BEGIN Excerpted records
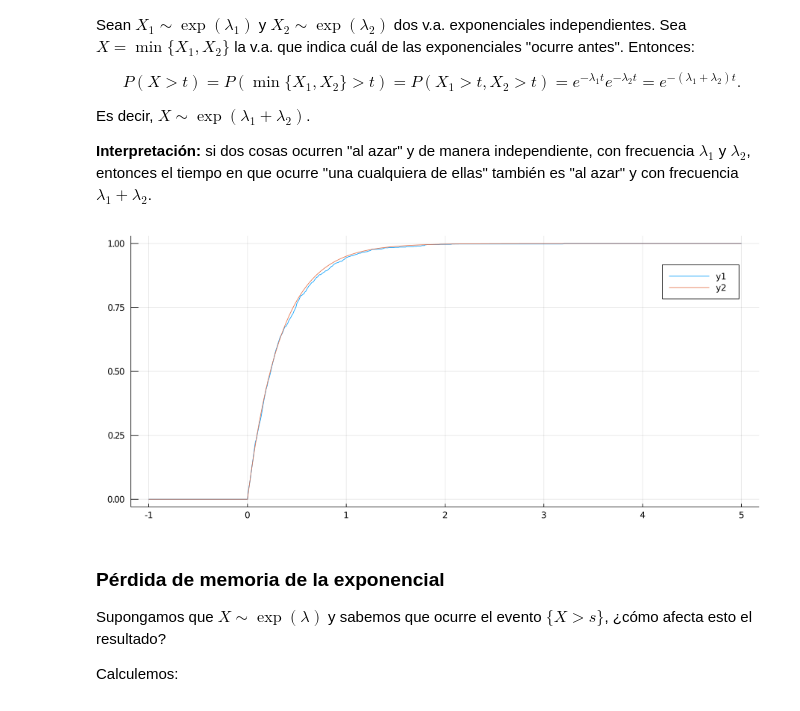
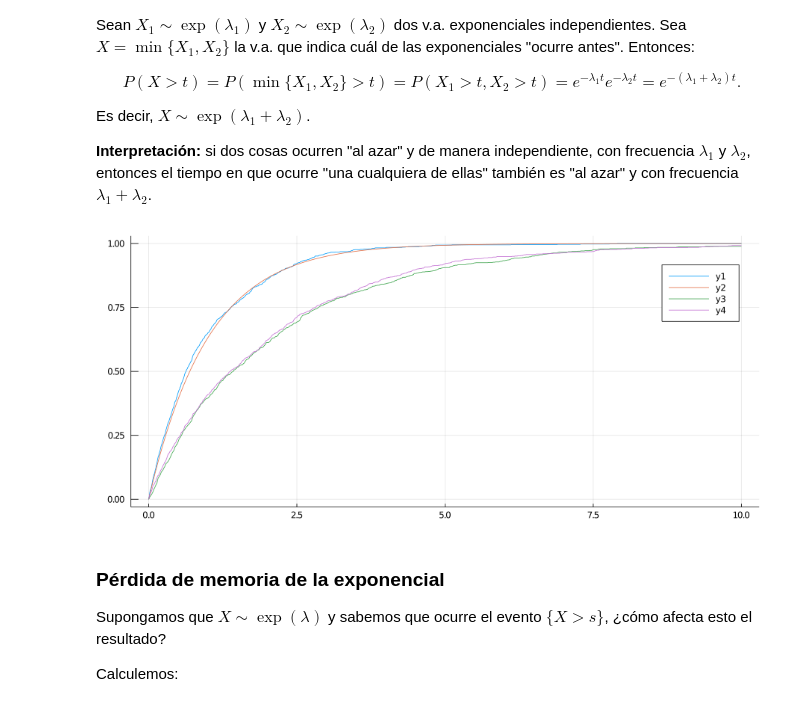
Before and after one commit to aferragu/analisisderedes, a Jupyter notebook: Cadenas de Markov de Tiempo Continuo.ipynb, the cells around one changed output. Drawn from its saved outputs; the diff is of its cells as text; code cells hidden in the pictures.

```diff
--- a/Cadenas de Markov de Tiempo Continuo.ipynb
+++ b/Cadenas de Markov de Tiempo Continuo.ipynb
@@ -63,7 +63,7 @@ plot!(d2, label="Densidad exponencial lambda=0.5")
 # %% [output]
 [figure]
 # %%
-x=(0:0.01:15)
+x=(0:0.01:10)
 
 plot(x,cdf.(d1,x),label="CDF lambda=2")
 plot!(x,cdf.(d2,x),label="CDF lambda=0.5")
@@ -142,23 +145,25 @@ Es decir, $X\sim \exp(\lambda_1+\lambda_2)$.
 
 **Interpretación:** si dos cosas ocurren "al azar" y de manera independiente, con frecuencia $\lambda_1$ y $\lambda_2$, entonces el tiempo en que ocurre "una cualquiera de ellas" también es "al azar" y con frecuencia $\lambda_1+\lambda_2$.
 # %%
-lambda1 =1.0
-lambda2 = 2.0
+lambda1 =0.5
+lambda2 = 0.5
 
 lambda = lambda1+lambda2
 
 d1 = Exponential(1/lambda1)
 d2 = Exponential(1/lambda2)
 
 X1 = rand(d1,1000)
 X2 = rand(d2,1000)
 
 X=min.(X1,X2)
 
 plot(x,ecdf(X).(x))
 plot!(x,cdf.(Exponential(1/lambda),x))
+plot!(x,ecdf(X1).(x))
+plot!(x,ecdf(X2).(x))
 # %% [output]
-[figure, old version]
+[figure, new version]
 # %% [markdown]
 ### Pérdida de memoria de la exponencial
 
```
Also changed, not shown: parts of 15 cells of this notebook.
END Excerpted records
Your objective: Write out the records in full and exactly, omitting the pictures they hold.

Answer to this problem:
Before and after one commit to aferragu/analisisderedes, a Jupyter notebook: Cadenas de Markov de Tiempo Continuo.ipynb, the cells around one changed output. Drawn from its saved outputs; the diff is of its cells as text; code cells hidden in the pictures.

```diff
--- a/Cadenas de Markov de Tiempo Continuo.ipynb
+++ b/Cadenas de Markov de Tiempo Continuo.ipynb
@@ -63,7 +63,7 @@ plot!(d2, label="Densidad exponencial lambda=0.5")
 # %% [output]
 [figure]
 # %%
-x=(0:0.01:15)
+x=(0:0.01:10)
 
 plot(x,cdf.(d1,x),label="CDF lambda=2")
 plot!(x,cdf.(d2,x),label="CDF lambda=0.5")
@@ -142,23 +145,25 @@ Es decir, $X\sim \exp(\lambda_1+\lambda_2)$.
 
 **Interpretación:** si dos cosas ocurren "al azar" y de manera independiente, con frecuencia $\lambda_1$ y $\lambda_2$, entonces el tiempo en que ocurre "una cualquiera de ellas" también es "al azar" y con frecuencia $\lambda_1+\lambda_2$.
 # %%
-lambda1 =1.0
-lambda2 = 2.0
+lambda1 =0.5
+lambda2 = 0.5
 
 lambda = lambda1+lambda2
 
 d1 = Exponential(1/lambda1)
 d2 = Exponential(1/lambda2)
 
 X1 = rand(d1,1000)
 X2 = rand(d2,1000)
 
 X=min.(X1,X2)
 
 plot(x,ecdf(X).(x))
 plot!(x,cdf.(Exponential(1/lambda),x))
+plot!(x,ecdf(X1).(x))
+plot!(x,ecdf(X2).(x))
 # %% [output]
-[figure, old version]
+[figure, new version]
 # %% [markdown]
 ### Pérdida de memoria de la exponencial
 
```
Also changed, not shown: parts of 15 cells of this notebook.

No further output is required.